The existing child support order seems really unfair to me - can I change it? If so, how ?
A child support order is a judicial order. This means that in order for any of the terms to be modified, a judge must approve an agreement or change the original order. Even if you and the child's other parent have agreed upon a modification of child support on your own, you still must go before a judge before the child support order can be changed.
If, as it often happens, you and the child's other parent cannot agree on child support, you have to request a hearing in front of a judge where you will both be allowed to make arguments about your proposed modification of child support. In general, family law does not allow for judicial modification of child support unless one parent or the other can show a change in their circumstances that necessitates the modification. Divorce can be a messy ordeal, and judges take great care to ensure that children aren't harmed by the process. This is why the law favors keeping child support orders stable and does not allow modification at a whim.
Even so, modifications are granted on occasion and these changes can either be permanent or temporary, depending on the circumstances. Temporary modifications of child support can be granted due to temporary situationa such as a child's medical emergency, the temporary loss of employment by one parent, or a medical emergency of one parent. A temporary modification of child support can also be associated with a temporary change of child custody if one parent must be in the hospital for an extended period.
A permanent modification of child support arrangements is generally granted when one parent's position changes in a permanent manner. For instance, if one parent remarries, this increases his or her respective income which could in turn increase his or her monthly child support payments.

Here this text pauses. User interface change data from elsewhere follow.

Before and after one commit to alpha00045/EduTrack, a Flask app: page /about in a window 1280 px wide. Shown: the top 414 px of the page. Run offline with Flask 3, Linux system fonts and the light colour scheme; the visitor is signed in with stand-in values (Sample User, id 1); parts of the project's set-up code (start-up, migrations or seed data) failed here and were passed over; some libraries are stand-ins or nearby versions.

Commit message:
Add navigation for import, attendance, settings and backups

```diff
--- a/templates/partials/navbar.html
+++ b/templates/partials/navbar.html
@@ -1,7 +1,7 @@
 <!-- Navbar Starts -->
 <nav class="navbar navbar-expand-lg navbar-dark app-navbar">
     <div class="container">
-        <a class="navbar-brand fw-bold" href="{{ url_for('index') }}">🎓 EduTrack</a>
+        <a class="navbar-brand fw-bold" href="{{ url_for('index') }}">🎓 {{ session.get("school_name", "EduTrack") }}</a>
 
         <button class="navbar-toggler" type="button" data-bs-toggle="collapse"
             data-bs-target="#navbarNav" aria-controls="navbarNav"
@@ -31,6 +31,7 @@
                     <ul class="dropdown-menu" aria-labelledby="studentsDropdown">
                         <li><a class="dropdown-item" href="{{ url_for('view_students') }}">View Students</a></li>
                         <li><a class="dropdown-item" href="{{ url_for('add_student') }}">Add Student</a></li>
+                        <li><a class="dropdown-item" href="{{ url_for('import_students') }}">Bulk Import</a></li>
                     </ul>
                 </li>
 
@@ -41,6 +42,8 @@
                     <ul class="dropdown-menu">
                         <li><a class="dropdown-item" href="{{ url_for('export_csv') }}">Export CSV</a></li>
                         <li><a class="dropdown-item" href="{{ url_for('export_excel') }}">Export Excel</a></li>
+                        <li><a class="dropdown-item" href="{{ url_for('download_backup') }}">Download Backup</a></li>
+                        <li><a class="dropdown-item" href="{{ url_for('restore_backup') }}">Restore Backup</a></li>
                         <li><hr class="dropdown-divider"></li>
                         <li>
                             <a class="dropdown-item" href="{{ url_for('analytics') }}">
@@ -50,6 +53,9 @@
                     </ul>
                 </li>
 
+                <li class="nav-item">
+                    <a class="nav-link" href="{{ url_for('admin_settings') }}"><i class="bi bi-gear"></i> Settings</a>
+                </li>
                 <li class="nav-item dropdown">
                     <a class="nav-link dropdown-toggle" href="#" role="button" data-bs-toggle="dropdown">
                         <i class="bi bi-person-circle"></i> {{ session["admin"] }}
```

Other examples of situations that could result in permanent modification of child support orders include changes in family law regarding child support, a permanent disability of one parent, the needs of the child, or a job change of one parent.
Is there a way to modify my child support order without going before a judge?
There is. Some judges include a Cost of Living Adjustment (COLA) clause in all of the child support orders they issue. These clauses make it so the child support payments change each year in accord with the increase or decrease of the annual cost of living. This amount is normally determined by an economic indicator. If a COLA clause is included in your child support order, you do not need to go before a judge in order to modify the payment amount based on an increase or decrease in the cost of living.